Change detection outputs
= Beginning of Section =

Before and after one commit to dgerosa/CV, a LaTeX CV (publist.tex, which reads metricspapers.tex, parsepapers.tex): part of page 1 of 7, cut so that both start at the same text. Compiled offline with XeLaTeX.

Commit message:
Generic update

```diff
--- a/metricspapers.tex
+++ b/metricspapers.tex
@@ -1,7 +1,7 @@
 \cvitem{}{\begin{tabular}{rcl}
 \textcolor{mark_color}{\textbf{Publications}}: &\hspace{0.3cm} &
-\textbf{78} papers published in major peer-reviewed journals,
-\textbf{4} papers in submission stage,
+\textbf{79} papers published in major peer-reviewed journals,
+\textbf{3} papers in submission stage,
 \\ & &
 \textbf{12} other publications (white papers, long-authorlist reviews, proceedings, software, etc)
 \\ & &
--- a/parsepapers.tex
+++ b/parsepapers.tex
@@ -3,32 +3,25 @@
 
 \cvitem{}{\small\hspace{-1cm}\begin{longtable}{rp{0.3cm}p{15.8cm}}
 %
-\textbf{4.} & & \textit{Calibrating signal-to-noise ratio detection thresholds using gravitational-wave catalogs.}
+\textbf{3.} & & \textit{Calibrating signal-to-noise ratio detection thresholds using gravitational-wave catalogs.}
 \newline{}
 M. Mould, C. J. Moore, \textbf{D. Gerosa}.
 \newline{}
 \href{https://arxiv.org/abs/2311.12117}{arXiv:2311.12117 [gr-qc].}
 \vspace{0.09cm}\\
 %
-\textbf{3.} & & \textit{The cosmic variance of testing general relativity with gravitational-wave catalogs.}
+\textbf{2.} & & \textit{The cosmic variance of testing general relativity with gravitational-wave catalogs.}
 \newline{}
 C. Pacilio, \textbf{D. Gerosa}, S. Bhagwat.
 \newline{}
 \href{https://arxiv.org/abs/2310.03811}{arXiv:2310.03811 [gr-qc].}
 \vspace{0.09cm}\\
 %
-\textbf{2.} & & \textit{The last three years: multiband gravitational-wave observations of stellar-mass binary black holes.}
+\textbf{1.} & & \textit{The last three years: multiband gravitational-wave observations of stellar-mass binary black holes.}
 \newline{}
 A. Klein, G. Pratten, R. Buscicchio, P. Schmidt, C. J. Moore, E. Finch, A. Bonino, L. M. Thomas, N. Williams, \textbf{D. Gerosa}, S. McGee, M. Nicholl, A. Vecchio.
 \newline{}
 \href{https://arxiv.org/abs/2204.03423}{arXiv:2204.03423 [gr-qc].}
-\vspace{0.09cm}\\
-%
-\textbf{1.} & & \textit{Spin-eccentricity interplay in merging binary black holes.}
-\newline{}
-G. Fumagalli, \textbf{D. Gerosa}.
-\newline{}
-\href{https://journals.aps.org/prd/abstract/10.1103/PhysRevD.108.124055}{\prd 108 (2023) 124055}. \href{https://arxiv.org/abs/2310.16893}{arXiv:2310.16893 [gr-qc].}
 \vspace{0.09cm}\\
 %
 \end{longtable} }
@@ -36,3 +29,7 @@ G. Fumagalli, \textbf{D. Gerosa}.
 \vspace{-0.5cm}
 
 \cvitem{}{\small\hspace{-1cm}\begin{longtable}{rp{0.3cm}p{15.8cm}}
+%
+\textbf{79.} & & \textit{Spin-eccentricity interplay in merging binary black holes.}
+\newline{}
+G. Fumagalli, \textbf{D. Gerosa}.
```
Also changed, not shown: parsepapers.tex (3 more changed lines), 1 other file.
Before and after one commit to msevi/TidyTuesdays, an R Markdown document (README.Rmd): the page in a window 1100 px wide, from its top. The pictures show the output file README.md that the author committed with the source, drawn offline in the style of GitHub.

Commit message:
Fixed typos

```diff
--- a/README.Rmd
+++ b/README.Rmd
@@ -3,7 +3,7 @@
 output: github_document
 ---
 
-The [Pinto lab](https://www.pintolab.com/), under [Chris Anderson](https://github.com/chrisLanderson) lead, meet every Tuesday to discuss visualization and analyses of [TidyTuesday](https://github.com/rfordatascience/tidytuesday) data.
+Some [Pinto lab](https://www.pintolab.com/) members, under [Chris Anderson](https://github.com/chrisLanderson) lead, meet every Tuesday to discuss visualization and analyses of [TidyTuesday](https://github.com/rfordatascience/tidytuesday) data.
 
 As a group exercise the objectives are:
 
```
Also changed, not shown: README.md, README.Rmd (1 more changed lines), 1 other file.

= End of Section =

Print the entries once more, character for character.

■ Answer section
Before and after one commit to dgerosa/CV, a LaTeX CV (publist.tex, which reads metricspapers.tex, parsepapers.tex): part of page 1 of 7, cut so that both start at the same text. Compiled offline with XeLaTeX.

Commit message:
Generic update

```diff
--- a/metricspapers.tex
+++ b/metricspapers.tex
@@ -1,7 +1,7 @@
 \cvitem{}{\begin{tabular}{rcl}
 \textcolor{mark_color}{\textbf{Publications}}: &\hspace{0.3cm} &
-\textbf{78} papers published in major peer-reviewed journals,
-\textbf{4} papers in submission stage,
+\textbf{79} papers published in major peer-reviewed journals,
+\textbf{3} papers in submission stage,
 \\ & &
 \textbf{12} other publications (white papers, long-authorlist reviews, proceedings, software, etc)
 \\ & &
--- a/parsepapers.tex
+++ b/parsepapers.tex
@@ -3,32 +3,25 @@
 
 \cvitem{}{\small\hspace{-1cm}\begin{longtable}{rp{0.3cm}p{15.8cm}}
 %
-\textbf{4.} & & \textit{Calibrating signal-to-noise ratio detection thresholds using gravitational-wave catalogs.}
+\textbf{3.} & & \textit{Calibrating signal-to-noise ratio detection thresholds using gravitational-wave catalogs.}
 \newline{}
 M. Mould, C. J. Moore, \textbf{D. Gerosa}.
 \newline{}
 \href{https://arxiv.org/abs/2311.12117}{arXiv:2311.12117 [gr-qc].}
 \vspace{0.09cm}\\
 %
-\textbf{3.} & & \textit{The cosmic variance of testing general relativity with gravitational-wave catalogs.}
+\textbf{2.} & & \textit{The cosmic variance of testing general relativity with gravitational-wave catalogs.}
 \newline{}
 C. Pacilio, \textbf{D. Gerosa}, S. Bhagwat.
 \newline{}
 \href{https://arxiv.org/abs/2310.03811}{arXiv:2310.03811 [gr-qc].}
 \vspace{0.09cm}\\
 %
-\textbf{2.} & & \textit{The last three years: multiband gravitational-wave observations of stellar-mass binary black holes.}
+\textbf{1.} & & \textit{The last three years: multiband gravitational-wave observations of stellar-mass binary black holes.}
 \newline{}
 A. Klein, G. Pratten, R. Buscicchio, P. Schmidt, C. J. Moore, E. Finch, A. Bonino, L. M. Thomas, N. Williams, \textbf{D. Gerosa}, S. McGee, M. Nicholl, A. Vecchio.
 \newline{}
 \href{https://arxiv.org/abs/2204.03423}{arXiv:2204.03423 [gr-qc].}
-\vspace{0.09cm}\\
-%
-\textbf{1.} & & \textit{Spin-eccentricity interplay in merging binary black holes.}
-\newline{}
-G. Fumagalli, \textbf{D. Gerosa}.
-\newline{}
-\href{https://journals.aps.org/prd/abstract/10.1103/PhysRevD.108.124055}{\prd 108 (2023) 124055}. \href{https://arxiv.org/abs/2310.16893}{arXiv:2310.16893 [gr-qc].}
 \vspace{0.09cm}\\
 %
 \end{longtable} }
@@ -36,3 +29,7 @@ G. Fumagalli, \textbf{D. Gerosa}.
 \vspace{-0.5cm}
 
 \cvitem{}{\small\hspace{-1cm}\begin{longtable}{rp{0.3cm}p{15.8cm}}
+%
+\textbf{79.} & & \textit{Spin-eccentricity interplay in merging binary black holes.}
+\newline{}
+G. Fumagalli, \textbf{D. Gerosa}.
```
Also changed, not shown: parsepapers.tex (3 more changed lines), 1 other file.
Before and after one commit to msevi/TidyTuesdays, an R Markdown document (README.Rmd): the page in a window 1100 px wide, from its top. The pictures show the output file README.md that the author committed with the source, drawn offline in the style of GitHub.

Commit message:
Fixed typos

```diff
--- a/README.Rmd
+++ b/README.Rmd
@@ -3,7 +3,7 @@
 output: github_document
 ---
 
-The [Pinto lab](https://www.pintolab.com/), under [Chris Anderson](https://github.com/chrisLanderson) lead, meet every Tuesday to discuss visualization and analyses of [TidyTuesday](https://github.com/rfordatascience/tidytuesday) data.
+Some [Pinto lab](https://www.pintolab.com/) members, under [Chris Anderson](https://github.com/chrisLanderson) lead, meet every Tuesday to discuss visualization and analyses of [TidyTuesday](https://github.com/rfordatascience/tidytuesday) data.
 
 As a group exercise the objectives are:
 
```
Also changed, not shown: README.md, README.Rmd (1 more changed lines), 1 other file.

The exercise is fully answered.